There’s a great post on Apogee Search Marketing Blog dissecting the reasons they believe that Mahalo won’t work. I’ve been following Mahalo for a while and I’ve got to admit, there are some rather pointed criticisms there.
First, this from the FAQ at Mahalo – a user vetted search service brought to us by Jason Calacanis:
- Mahalo is the world’s first human-powered search engine powered by an enthusiastic and energetic group of Guides. Our Guides spend their days searching, filtering out spam, and hand-crafting the best search results possible. If they haven’t yet built a search result, you can request that search result. You can also suggest links for any of our search results.

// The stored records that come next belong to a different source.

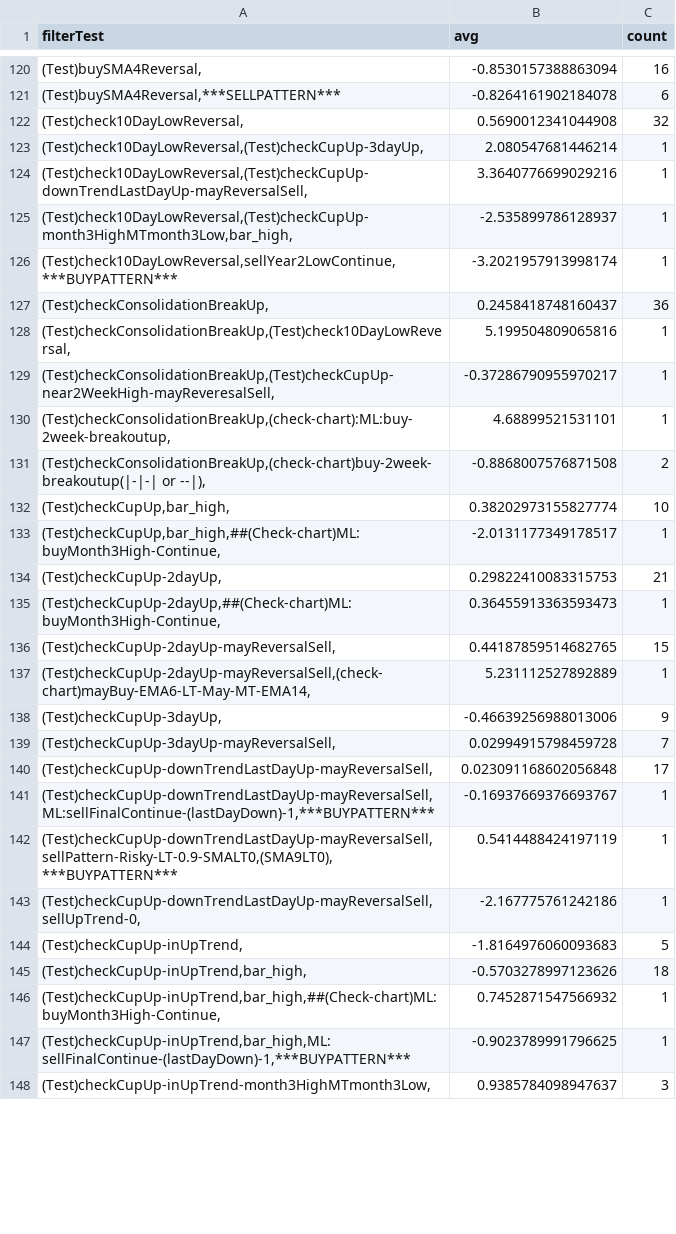
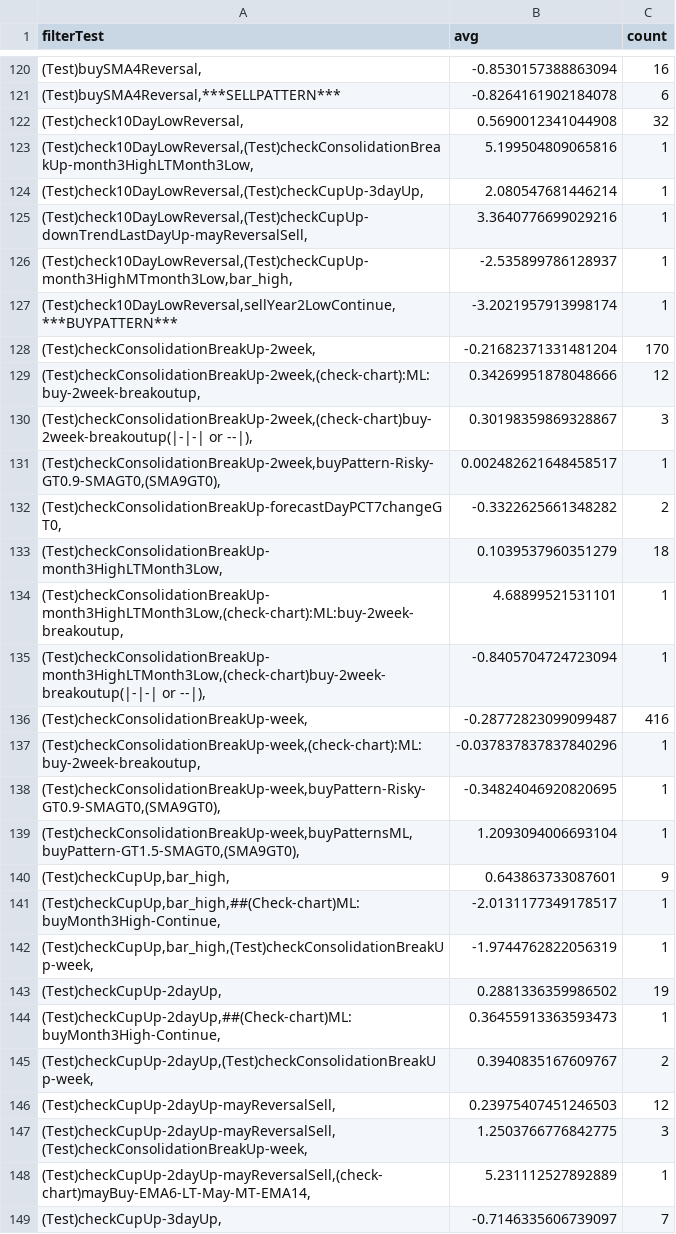
Before and after one commit to omarrohit20/rohit, a CSV file: src/data-import/nselist/filter-buy.csv, drawn as a sheet; only a part is shown, gaps mark what is left out; the shorter side is filled out with more unchanged rows; the diff covers the shown part only.

```diff
--- a/src/data-import/nselist/filter-buy.csv
+++ b/src/data-import/nselist/filter-buy.csv
@@ -122,2 +122,3 @@ filterTest,avg,count
 "(Test)check10DayLowReversal,",0.5690012341044908,32
+"(Test)check10DayLowReversal,(Test)checkConsolidationBreakUp-month3HighLTMonth3Low,",5.199504809065816,1
 "(Test)check10DayLowReversal,(Test)checkCupUp-3dayUp,",2.080547681446214,1
@@ -126,13 +127,23 @@ filterTest,avg,count
 "(Test)check10DayLowReversal,sellYear2LowContinue,***BUYPATTERN***",-3.2021957913998174,1
-"(Test)checkConsolidationBreakUp,",0.2458418748160437,36
-"(Test)checkConsolidationBreakUp,(Test)check10DayLowReversal,",5.199504809065816,1
-"(Test)checkConsolidationBreakUp,(Test)checkCupUp-near2WeekHigh-mayReveresalSell,",-0.37286790955970217,1
-"(Test)checkConsolidationBreakUp,(check-chart):ML:buy-2week-breakoutup,",4.68899521531101,1
-"(Test)checkConsolidationBreakUp,(check-chart)buy-2week-breakoutup(|-|-| or --|),",-0.8868007576871508,2
-"(Test)checkCupUp,bar_high,",0.38202973155827774,10
+"(Test)checkConsolidationBreakUp-2week,",-0.21682371331481204,170
+"(Test)checkConsolidationBreakUp-2week,(check-chart):ML:buy-2week-breakoutup,",0.34269951878048666,12
+"(Test)checkConsolidationBreakUp-2week,(check-chart)buy-2week-breakoutup(|-|-| or --|),",0.30198359869328867,3
+"(Test)checkConsolidationBreakUp-2week,buyPattern-Risky-GT0.9-SMAGT0,(SMA9GT0),",0.002482621648458517,1
+"(Test)checkConsolidationBreakUp-forecastDayPCT7changeGT0,",-0.3322625661348282,2
+"(Test)checkConsolidationBreakUp-month3HighLTMonth3Low,",0.1039537960351279,18
+"(Test)checkConsolidationBreakUp-month3HighLTMonth3Low,(check-chart):ML:buy-2week-breakoutup,",4.68899521531101,1
+"(Test)checkConsolidationBreakUp-month3HighLTMonth3Low,(check-chart)buy-2week-breakoutup(|-|-| or --|),",-0.8405704724723094,1
+"(Test)checkConsolidationBreakUp-week,",-0.28772823099099487,416
+"(Test)checkConsolidationBreakUp-week,(check-chart):ML:buy-2week-breakoutup,",-0.037837837837840296,1
+"(Test)checkConsolidationBreakUp-week,buyPattern-Risky-GT0.9-SMAGT0,(SMA9GT0),",-0.34824046920820695,1
+"(Test)checkConsolidationBreakUp-week,buyPatternsML,buyPattern-GT1.5-SMAGT0,(SMA9GT0),",1.2093094006693104,1
+"(Test)checkCupUp,bar_high,",0.643863733087601,9
 "(Test)checkCupUp,bar_high,##(Check-chart)ML:buyMonth3High-Continue,",-2.0131177349178517,1
-"(Test)checkCupUp-2dayUp,",0.29822410083315753,21
+"(Test)checkCupUp,bar_high,(Test)checkConsolidationBreakUp-week,",-1.9744762822056319,1
+"(Test)checkCupUp-2dayUp,",0.2881336359986502,19
 "(Test)checkCupUp-2dayUp,##(Check-chart)ML:buyMonth3High-Continue,",0.36455913363593473,1
-"(Test)checkCupUp-2dayUp-mayReversalSell,",0.44187859514682765,15
+"(Test)checkCupUp-2dayUp,(Test)checkConsolidationBreakUp-week,",0.3940835167609767,2
+"(Test)checkCupUp-2dayUp-mayReversalSell,",0.23975407451246503,12
+"(Test)checkCupUp-2dayUp-mayReversalSell,(Test)checkConsolidationBreakUp-week,",1.2503766776842775,3
 "(Test)checkCupUp-2dayUp-mayReversalSell,(check-chart)mayBuy-EMA6-LT-May-MT-EMA14,",5.231112527892889,1
-"(Test)checkCupUp-3dayUp,",-0.46639256988013006,9
+"(Test)checkCupUp-3dayUp,",-0.7146335606739097,7
```
Also changed, not shown: 11 added rows, 5 removed rows and 29 edited cells elsewhere in this file, src/data-import/nselist/filter-pct-change-buy.csv, src/data-import/nselist/filter-pct-change-sell.csv, 2 other files.
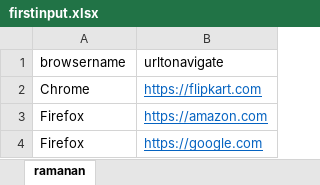
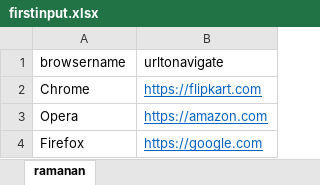
Before and after one commit to vinosuryamts/FirstFrameworkDesign, an Excel workbook: FirstFrameworkDesign/input/firstinput.xlsx, sheet ramanan, drawn as a sheet; values as stored, in another font and other column widths than the file's, no borders; the diff names each change by its address in the sheet, - before the commit and + after, or states it on an @@ line.

Commit message:
checking opera

```diff
--- a/FirstFrameworkDesign/input/firstinput.xlsx (sheet ramanan)
+++ b/FirstFrameworkDesign/input/firstinput.xlsx (sheet ramanan)
-A3 (browsername): Firefox
+A3 (browsername): Opera
```
Also changed, not shown: 1 other file.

- Mahalo. We’re here to help.
I’ll admit the idea of human-powered search is something I’ve said was needed for some time. Maybe it’s as simple as having Google put in a “user feedback” button, or a way in which we can report inappropriate results, but the basic point is, search can’t progress appreciably further without adding a human factor.
Brian Coombs of Apogee had this list of reasons they aren’t likely to beat Google:
- Scaling – You can only scale the service by throwing people at it. If you’ve not built results for a particular query, it’s either going to be blank, they’re going to have to syndicate results from a true search engine, or they’re going to have to build their own true search engine. There are nearly infinite query possibilities; Mahalo can’t possibly cover them all. Today’s major search engines are probably going to provide better results on average than Mahalo. This is unlikely to change in the near future, if it can even change at all.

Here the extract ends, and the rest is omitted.